Not that long ago, a 600-mile cross-state trip was an event. On such excursions, stores, stations and various roadside attractions regularly coaxed us out of our cars. Automobiles needed water and fuel often. Gas stations and hilltop stops were havens for overheated cars and passengers. Stinker and Stuckey’s became destinations for travelers who had to stop every few hours for help or for comfort or for sanity.
Now? Heated seats warm our bums. DVDs and audio books absorb our attention. GPS tells us where to turn. We don’t need to get out of our cars to get refreshed, get entertained, get directions.
I am as guilty as the next: Travel is no longer an odyssey, it’s an obstacle. It’s an inconvenience, minimized by freeway speeds in capsules of comfort. Heck, you don’t even have to roll down the window to know the temperature outside — it’s right there on the dash, next to the GPS and the USB. I conceptualize my trips not in milestones, or even miles, but in minutes: The 215-mile trip to visit Mom in Pendleton is 200 minutes, give or take a coffee stop in Baker.
Judy and Merle helped remind me that not every trip has to be that way.

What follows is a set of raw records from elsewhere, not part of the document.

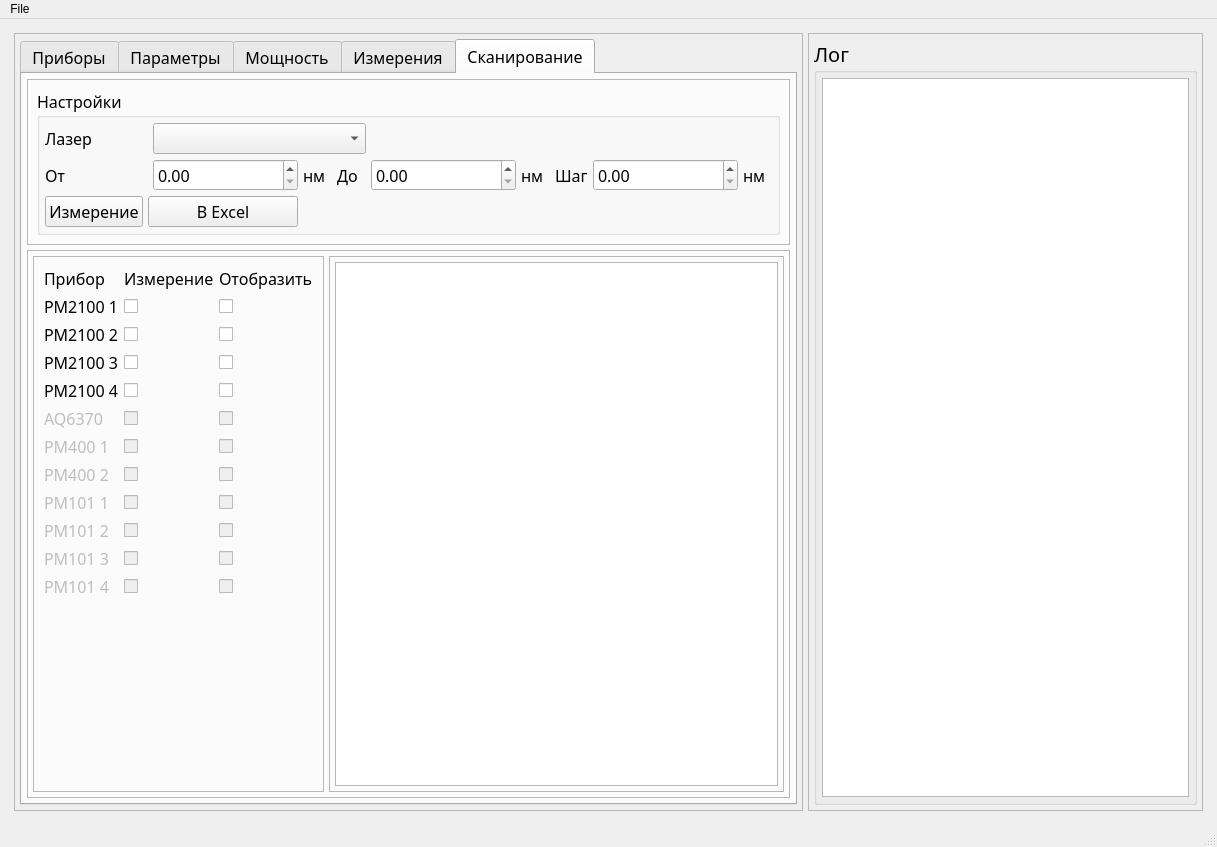
Old version of the form gui/gui.ui in the repository ghost211221/laser_power_stand.
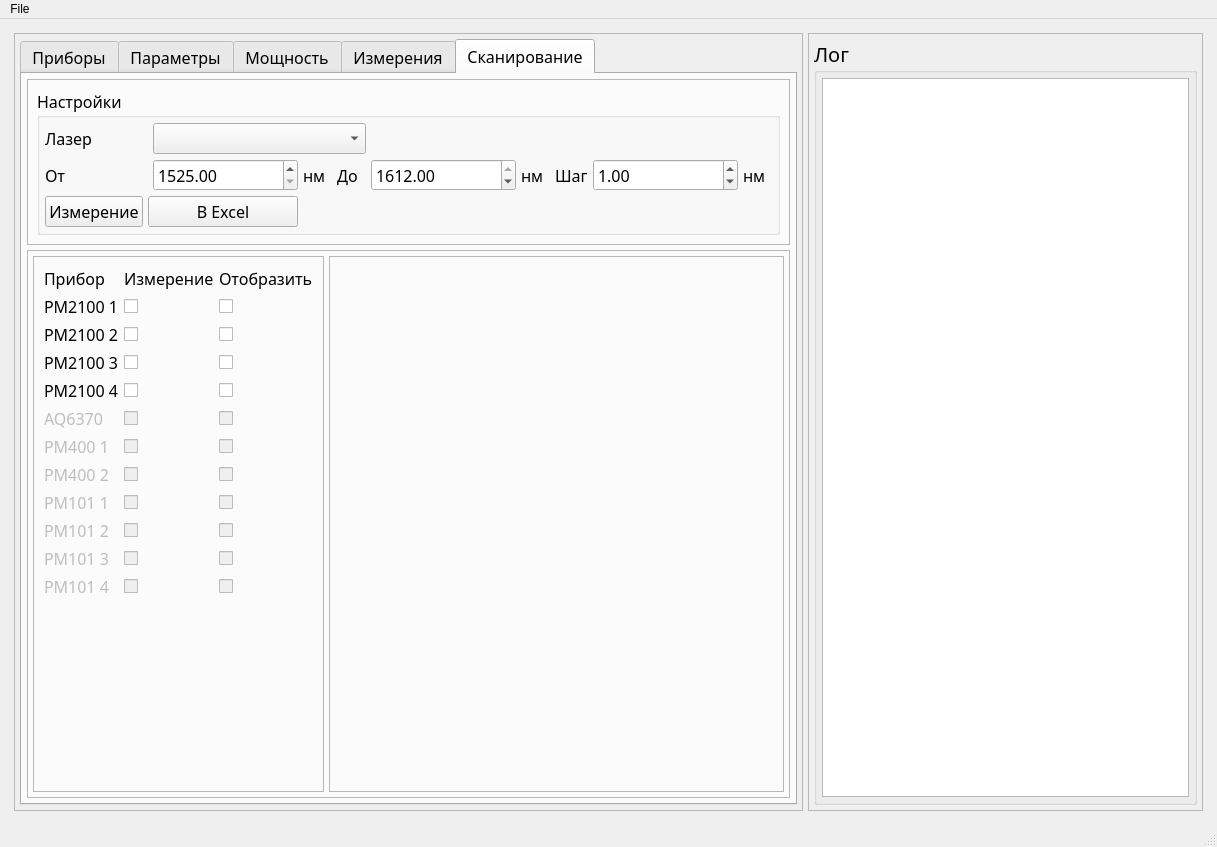
New version of the form. The open tabs and pages were chosen to show the change. Icons and pictures are not drawn.

The edit to the form file:
```diff
--- a/gui/gui.ui
+++ b/gui/gui.ui
@@ -3199,7 +3199,14 @@
                     <widget class="QComboBox" name="scanLaserCombo"/>
                    </item>
                    <item row="1" column="8">
-                    <widget class="QDoubleSpinBox" name="scanStepSpin"/>
+                    <widget class="QDoubleSpinBox" name="scanStepSpin">
+                     <property name="maximum">
+                      <double>87.000000000000000</double>
+                     </property>
+                     <property name="value">
+                      <double>1.000000000000000</double>
+                     </property>
+                    </widget>
                    </item>
                    <item row="1" column="4">
                     <widget class="QLabel" name="label_62">
@@ -3213,10 +3220,26 @@
                      <property name="suffix">
                       <string/>
                      </property>
+                     <property name="minimum">
+                      <double>1525.000000000000000</double>
+                     </property>
+                     <property name="maximum">
+                      <double>1612.000000000000000</double>
+                     </property>
                     </widget>
                    </item>
                    <item row="1" column="5">
-                    <widget class="QDoubleSpinBox" name="scanStopSpin"/>
+                    <widget class="QDoubleSpinBox" name="scanStopSpin">
+                     <property name="minimum">
+                      <double>1525.000000000000000</double>
+                     </property>
+                     <property name="maximum">
+                      <double>1612.000000000000000</double>
+                     </property>
+                     <property name="value">
+                      <double>1612.000000000000000</double>
+                     </property>
+                    </widget>
                    </item>
                    <item row="2" column="0">
                     <widget class="QPushButton" name="pushButton_12">
@@ -3660,9 +3683,6 @@
                    <property name="spacing">
                     <number>5</number>
                    </property>
-                   <item row="0" column="0">
-                    <widget class="QGraphicsView" name="scanGraphicsView"/>
-                   </item>
                   </layout>
                  </widget>
                 </item>
```
Left out of the diff: 2 changed lines with no effect on the pictures.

Highway history is a good first step in reclaiming our road scholarship. Stopping at White Bird grade lets you really picture the task engineers faced in connecting south and north by road. Further north you can see the daunting forests and mountains that Lewis and Clark survived only with the aid of their original inhabitants. You can feel how mining reconfigured our very landscape at places like Yankee Fork dredge or the tailings outside Idaho City. Taking your feet off the gas and the brake and placing them in these places is a step to connecting to the depth of our history, a complexity that the markers can only hint at.
Stand there a little while and you realize something else: History is not just all around us. History is us.
What will a future Merle Wells say in 100 years about our leaders, our decisions, our battlegrounds? What did we do with our time and our opportunities? Did we build, or tear down? Will distant generations stand at future roadside markers and celebrate our stories, or shake their heads at us?
Whether it’s guilt, or curiosity, or eat-your-peas duty, stop at the next history marker. Get out, move around, breathe some fresh air. Stretch your muscles, and your mind. You’ll like it. You’ll be glad you interrupted your rush past history to reconnect to the stories of our state.